Records excerpted from a collection:
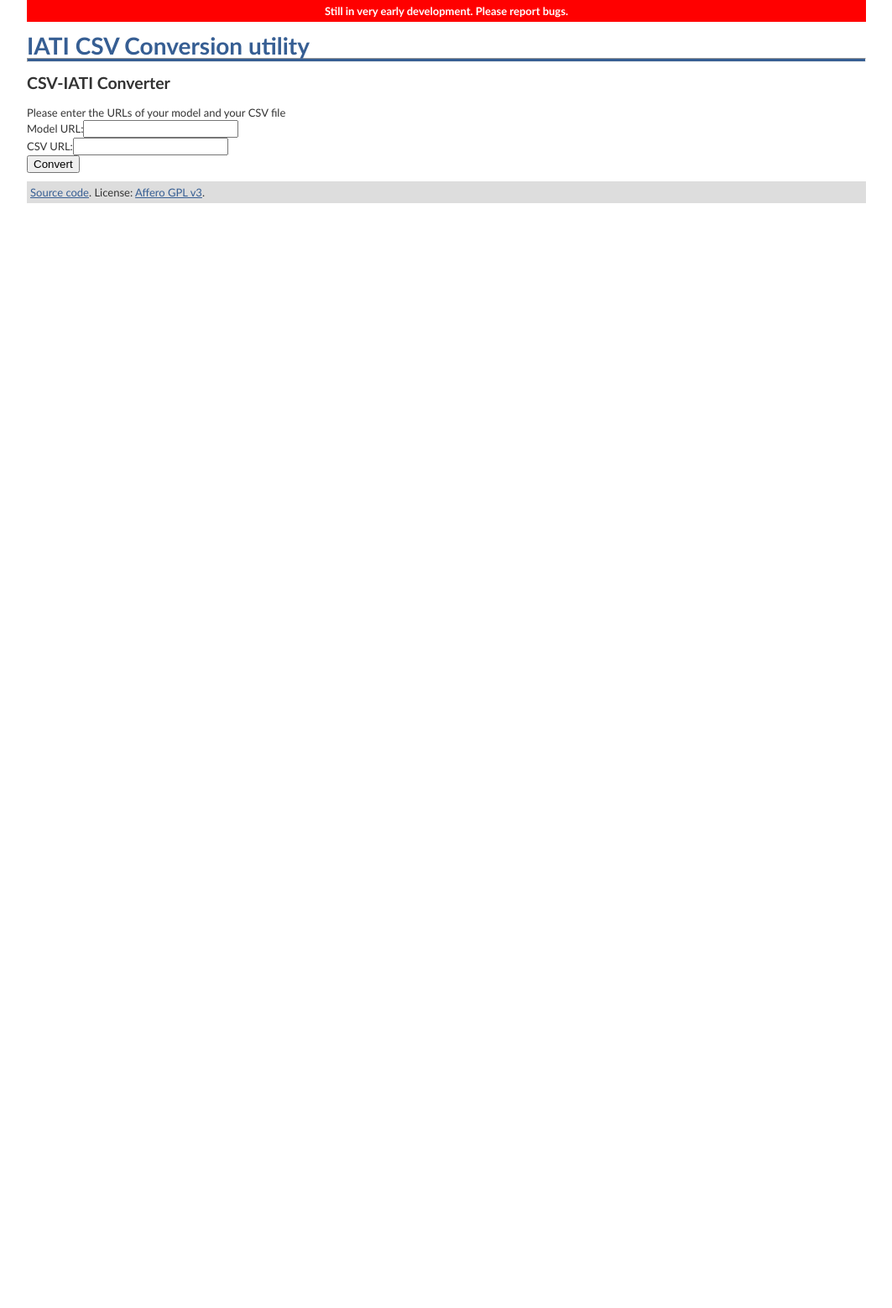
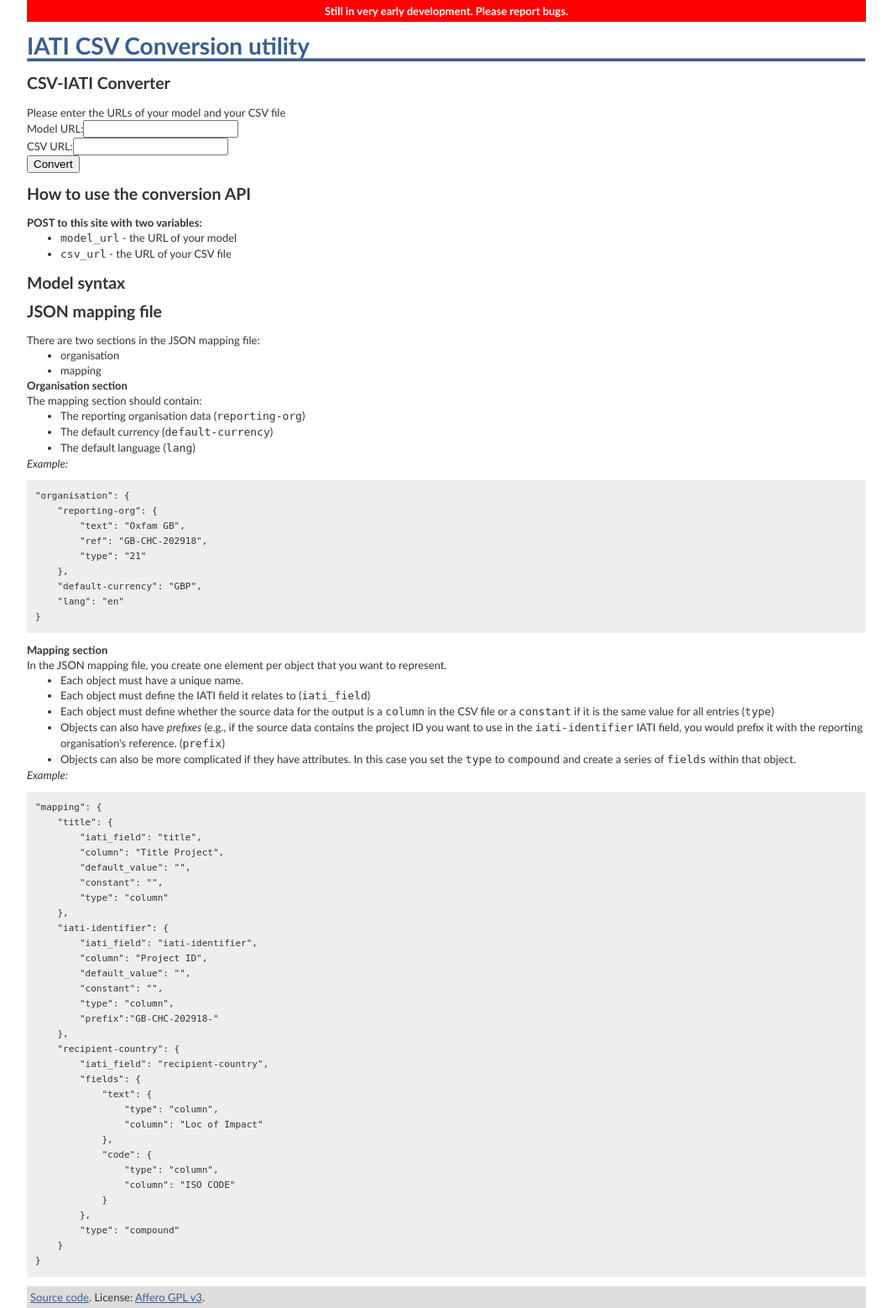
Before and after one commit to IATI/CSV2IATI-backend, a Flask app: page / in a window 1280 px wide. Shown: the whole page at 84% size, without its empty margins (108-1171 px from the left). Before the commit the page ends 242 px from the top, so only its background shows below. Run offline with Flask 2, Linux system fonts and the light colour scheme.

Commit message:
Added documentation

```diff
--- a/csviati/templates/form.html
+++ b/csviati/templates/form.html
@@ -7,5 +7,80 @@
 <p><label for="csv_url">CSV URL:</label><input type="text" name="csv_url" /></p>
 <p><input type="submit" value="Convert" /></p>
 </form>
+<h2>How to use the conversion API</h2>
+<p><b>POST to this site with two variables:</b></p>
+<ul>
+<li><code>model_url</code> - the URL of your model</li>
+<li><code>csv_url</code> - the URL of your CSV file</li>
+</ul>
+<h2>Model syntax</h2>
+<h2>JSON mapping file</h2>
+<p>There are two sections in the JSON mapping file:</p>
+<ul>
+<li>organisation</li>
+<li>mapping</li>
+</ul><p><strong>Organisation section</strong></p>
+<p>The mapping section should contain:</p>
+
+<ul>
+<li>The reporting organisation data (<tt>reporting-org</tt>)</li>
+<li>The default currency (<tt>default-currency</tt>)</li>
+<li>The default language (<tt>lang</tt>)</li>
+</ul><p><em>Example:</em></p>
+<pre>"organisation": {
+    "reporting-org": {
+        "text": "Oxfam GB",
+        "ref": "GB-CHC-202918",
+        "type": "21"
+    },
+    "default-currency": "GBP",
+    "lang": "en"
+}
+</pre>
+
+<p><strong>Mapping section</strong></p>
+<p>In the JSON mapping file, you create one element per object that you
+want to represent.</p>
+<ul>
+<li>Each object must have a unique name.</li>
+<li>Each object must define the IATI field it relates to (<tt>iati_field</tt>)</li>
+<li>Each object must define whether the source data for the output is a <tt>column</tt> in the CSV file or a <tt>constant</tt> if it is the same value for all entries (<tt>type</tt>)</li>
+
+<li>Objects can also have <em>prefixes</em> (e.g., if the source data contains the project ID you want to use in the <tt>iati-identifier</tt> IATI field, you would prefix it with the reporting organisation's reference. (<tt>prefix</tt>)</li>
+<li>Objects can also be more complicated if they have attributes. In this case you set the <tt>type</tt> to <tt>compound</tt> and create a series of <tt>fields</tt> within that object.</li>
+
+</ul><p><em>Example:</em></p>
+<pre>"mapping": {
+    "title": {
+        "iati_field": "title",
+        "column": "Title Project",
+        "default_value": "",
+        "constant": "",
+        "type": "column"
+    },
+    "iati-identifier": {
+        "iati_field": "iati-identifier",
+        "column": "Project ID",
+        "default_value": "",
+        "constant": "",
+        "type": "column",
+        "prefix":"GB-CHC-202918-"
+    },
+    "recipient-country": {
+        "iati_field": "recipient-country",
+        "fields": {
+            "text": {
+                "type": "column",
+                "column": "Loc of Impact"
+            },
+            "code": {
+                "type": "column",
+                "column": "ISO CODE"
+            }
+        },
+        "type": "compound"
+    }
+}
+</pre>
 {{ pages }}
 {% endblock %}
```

* * *

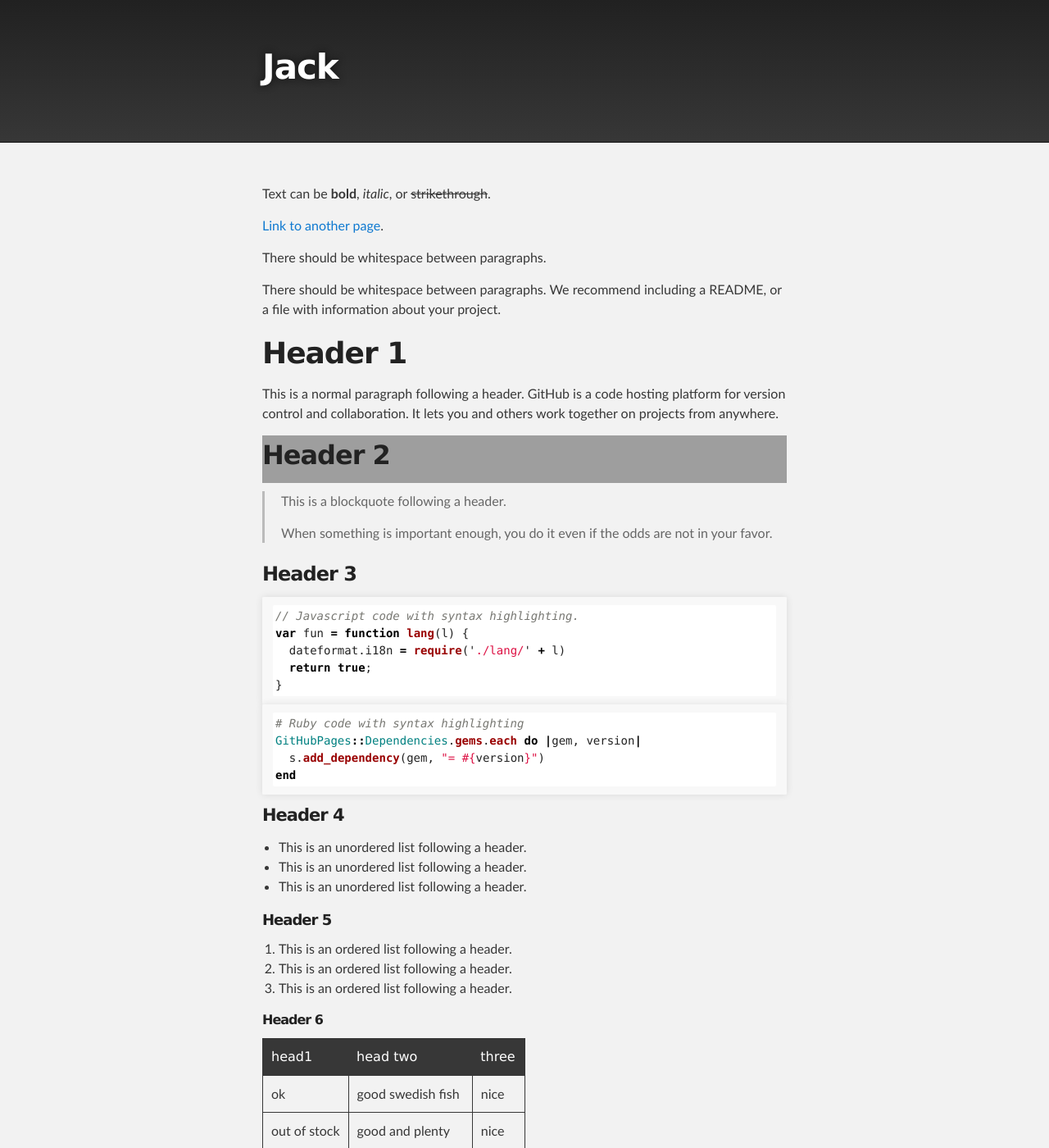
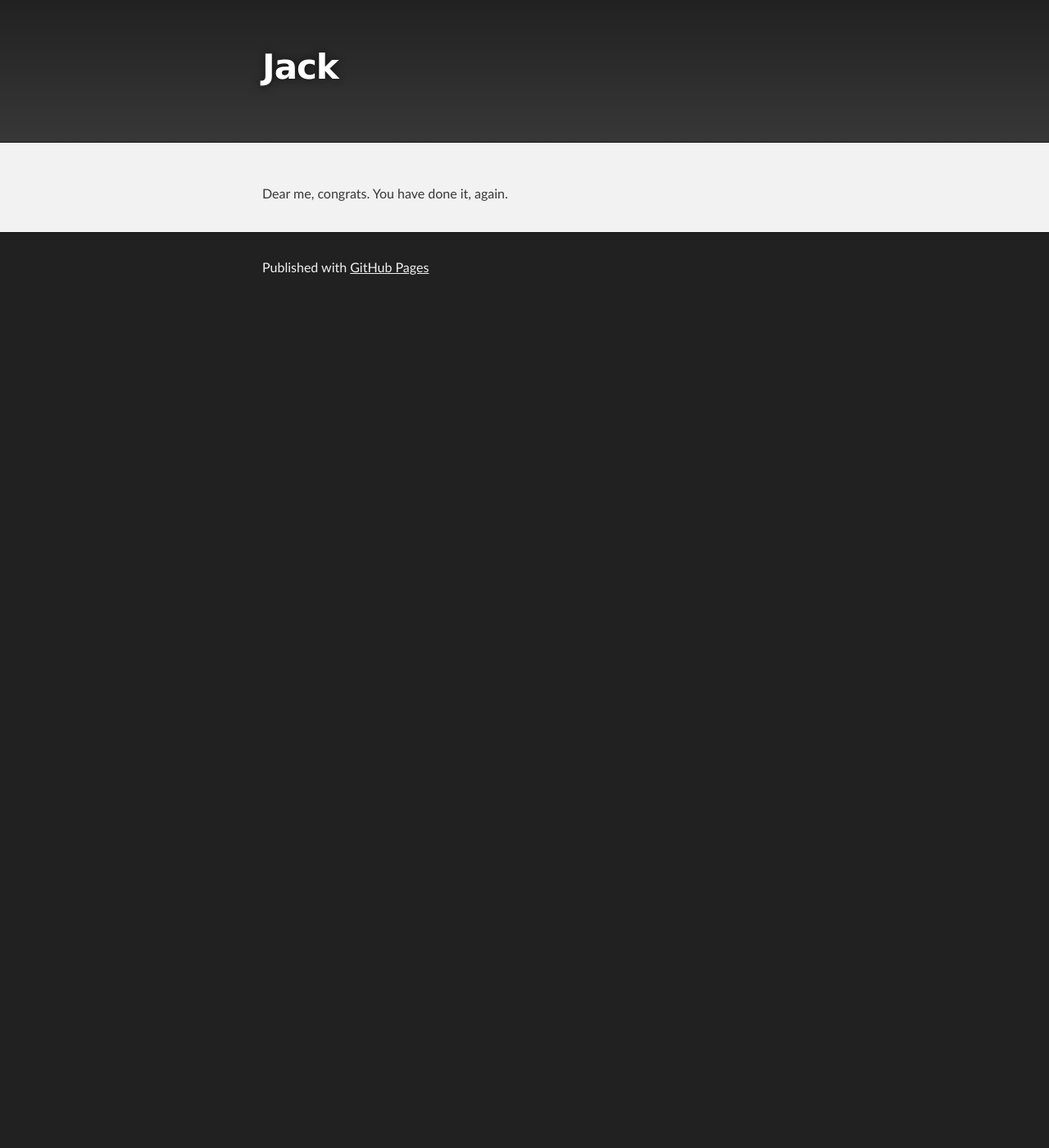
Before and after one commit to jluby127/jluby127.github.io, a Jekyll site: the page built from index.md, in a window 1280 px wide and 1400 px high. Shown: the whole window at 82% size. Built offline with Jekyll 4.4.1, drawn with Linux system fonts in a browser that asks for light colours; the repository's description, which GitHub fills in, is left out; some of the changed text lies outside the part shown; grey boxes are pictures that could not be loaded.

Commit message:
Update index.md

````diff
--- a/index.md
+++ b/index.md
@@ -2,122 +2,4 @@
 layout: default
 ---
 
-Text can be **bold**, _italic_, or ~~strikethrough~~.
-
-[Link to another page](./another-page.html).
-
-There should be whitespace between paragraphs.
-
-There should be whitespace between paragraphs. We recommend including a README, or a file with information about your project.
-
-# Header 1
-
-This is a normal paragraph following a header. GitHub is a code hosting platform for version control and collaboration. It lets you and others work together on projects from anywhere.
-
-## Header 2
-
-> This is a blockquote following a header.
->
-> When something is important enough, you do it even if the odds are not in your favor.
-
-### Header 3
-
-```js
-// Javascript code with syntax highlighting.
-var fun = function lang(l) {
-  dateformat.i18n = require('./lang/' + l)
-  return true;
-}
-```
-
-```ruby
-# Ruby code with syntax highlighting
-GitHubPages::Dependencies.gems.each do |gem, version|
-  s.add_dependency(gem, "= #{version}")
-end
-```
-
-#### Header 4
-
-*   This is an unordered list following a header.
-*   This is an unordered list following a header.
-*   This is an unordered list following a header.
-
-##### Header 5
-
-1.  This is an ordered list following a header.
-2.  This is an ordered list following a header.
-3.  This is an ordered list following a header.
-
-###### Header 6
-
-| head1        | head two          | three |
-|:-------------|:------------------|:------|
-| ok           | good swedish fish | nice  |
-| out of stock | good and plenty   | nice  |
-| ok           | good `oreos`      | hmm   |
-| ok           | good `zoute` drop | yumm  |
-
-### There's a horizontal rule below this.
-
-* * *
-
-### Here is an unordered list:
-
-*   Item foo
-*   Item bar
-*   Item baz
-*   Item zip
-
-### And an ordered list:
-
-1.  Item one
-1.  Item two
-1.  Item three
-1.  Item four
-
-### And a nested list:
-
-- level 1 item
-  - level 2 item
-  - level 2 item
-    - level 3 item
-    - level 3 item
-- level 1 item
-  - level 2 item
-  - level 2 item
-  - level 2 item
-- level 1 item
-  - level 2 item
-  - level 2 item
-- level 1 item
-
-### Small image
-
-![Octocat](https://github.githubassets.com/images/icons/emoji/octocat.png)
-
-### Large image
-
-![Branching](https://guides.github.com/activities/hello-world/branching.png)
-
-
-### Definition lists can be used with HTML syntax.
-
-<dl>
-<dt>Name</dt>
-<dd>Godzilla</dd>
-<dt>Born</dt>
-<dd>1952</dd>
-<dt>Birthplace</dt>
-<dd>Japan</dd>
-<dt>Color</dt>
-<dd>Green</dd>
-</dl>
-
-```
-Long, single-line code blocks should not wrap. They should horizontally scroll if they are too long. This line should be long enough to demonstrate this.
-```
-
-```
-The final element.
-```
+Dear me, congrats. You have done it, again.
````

...

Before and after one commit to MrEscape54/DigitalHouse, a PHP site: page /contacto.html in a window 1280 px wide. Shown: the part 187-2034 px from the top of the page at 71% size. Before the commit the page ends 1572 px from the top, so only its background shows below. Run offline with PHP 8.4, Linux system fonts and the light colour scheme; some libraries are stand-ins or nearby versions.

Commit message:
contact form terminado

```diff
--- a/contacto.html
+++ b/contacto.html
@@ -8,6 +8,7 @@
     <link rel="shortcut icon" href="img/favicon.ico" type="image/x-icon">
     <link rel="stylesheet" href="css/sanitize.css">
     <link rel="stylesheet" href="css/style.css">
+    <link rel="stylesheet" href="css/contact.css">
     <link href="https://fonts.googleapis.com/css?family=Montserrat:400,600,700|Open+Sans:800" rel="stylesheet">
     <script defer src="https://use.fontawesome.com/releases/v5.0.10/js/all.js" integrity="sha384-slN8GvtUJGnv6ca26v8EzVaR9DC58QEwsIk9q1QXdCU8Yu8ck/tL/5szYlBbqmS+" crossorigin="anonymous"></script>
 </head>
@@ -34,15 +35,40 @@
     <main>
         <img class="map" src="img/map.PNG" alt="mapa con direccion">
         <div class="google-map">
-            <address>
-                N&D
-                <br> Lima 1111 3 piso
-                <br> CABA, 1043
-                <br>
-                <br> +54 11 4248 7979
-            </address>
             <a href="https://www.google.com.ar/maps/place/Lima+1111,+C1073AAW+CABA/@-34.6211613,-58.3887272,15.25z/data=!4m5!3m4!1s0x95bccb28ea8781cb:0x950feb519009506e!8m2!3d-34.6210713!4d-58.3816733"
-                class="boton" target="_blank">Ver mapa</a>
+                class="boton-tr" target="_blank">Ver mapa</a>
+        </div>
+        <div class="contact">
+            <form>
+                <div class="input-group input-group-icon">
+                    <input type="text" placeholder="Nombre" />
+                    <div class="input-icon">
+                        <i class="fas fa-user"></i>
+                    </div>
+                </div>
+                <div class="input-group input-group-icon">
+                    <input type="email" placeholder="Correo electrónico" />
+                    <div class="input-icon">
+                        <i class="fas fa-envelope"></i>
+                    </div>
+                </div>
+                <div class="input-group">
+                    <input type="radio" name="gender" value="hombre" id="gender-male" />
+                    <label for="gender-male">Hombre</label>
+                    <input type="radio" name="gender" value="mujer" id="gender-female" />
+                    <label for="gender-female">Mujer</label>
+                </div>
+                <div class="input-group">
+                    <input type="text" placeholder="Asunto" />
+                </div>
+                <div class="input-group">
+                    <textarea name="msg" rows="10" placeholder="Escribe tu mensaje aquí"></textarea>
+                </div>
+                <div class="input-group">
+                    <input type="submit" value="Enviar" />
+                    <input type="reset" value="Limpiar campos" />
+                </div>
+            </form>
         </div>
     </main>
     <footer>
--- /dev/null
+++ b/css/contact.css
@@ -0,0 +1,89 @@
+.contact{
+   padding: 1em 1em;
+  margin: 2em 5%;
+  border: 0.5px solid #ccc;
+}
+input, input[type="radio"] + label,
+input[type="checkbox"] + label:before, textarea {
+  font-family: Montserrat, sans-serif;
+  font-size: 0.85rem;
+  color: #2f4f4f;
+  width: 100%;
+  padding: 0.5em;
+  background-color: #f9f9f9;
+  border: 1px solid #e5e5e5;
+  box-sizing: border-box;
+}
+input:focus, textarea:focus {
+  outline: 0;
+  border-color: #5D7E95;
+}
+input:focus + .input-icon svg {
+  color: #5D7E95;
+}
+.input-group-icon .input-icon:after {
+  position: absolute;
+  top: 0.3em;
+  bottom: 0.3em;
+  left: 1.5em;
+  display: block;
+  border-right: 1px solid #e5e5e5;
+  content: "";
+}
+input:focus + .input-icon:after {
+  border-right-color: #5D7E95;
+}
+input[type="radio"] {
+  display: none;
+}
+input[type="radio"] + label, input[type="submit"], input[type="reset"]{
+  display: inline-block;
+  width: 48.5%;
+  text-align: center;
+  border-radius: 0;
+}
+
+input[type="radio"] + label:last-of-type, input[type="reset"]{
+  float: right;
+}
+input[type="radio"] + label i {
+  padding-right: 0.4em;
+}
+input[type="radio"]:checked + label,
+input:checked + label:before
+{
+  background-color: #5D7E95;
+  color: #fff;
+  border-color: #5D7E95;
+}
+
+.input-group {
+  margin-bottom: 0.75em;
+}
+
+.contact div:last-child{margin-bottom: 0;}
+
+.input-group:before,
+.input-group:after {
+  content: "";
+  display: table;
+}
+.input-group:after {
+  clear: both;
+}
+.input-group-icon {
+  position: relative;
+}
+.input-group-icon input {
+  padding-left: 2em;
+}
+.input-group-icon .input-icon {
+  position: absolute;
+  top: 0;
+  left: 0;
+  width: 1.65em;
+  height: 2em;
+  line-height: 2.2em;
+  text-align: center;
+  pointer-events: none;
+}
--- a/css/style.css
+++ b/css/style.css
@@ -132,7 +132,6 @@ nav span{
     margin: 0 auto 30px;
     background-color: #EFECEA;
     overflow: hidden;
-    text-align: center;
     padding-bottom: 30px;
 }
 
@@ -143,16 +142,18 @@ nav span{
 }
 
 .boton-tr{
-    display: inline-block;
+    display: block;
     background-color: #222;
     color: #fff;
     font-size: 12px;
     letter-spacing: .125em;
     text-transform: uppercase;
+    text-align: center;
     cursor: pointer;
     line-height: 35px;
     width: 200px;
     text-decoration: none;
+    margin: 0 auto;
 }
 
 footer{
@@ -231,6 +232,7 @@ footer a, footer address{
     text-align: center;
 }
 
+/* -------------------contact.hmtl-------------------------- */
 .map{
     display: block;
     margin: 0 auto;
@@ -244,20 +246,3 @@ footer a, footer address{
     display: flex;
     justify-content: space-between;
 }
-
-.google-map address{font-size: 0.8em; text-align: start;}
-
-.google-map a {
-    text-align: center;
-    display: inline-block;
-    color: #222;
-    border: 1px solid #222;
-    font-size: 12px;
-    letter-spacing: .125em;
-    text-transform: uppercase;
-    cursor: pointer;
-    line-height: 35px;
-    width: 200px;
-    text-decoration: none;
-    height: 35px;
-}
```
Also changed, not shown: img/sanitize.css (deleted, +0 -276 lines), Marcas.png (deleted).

◆ YOUR GOAL ◆
Find the lines above that include the string "file" and copy them.

◆ REPLY ◆
+<li><code>csv_url</code> - the URL of your CSV file</li>
+<h2>JSON mapping file</h2>
+<p>There are two sections in the JSON mapping file:</p>
+<p>In the JSON mapping file, you create one element per object that you
+<li>Each object must define whether the source data for the output is a <tt>column</tt> in the CSV file or a <tt>constant</tt> if it is the same value for all entries (<tt>type</tt>)</li>
-There should be whitespace between paragraphs. We recommend including a README, or a file with information about your project.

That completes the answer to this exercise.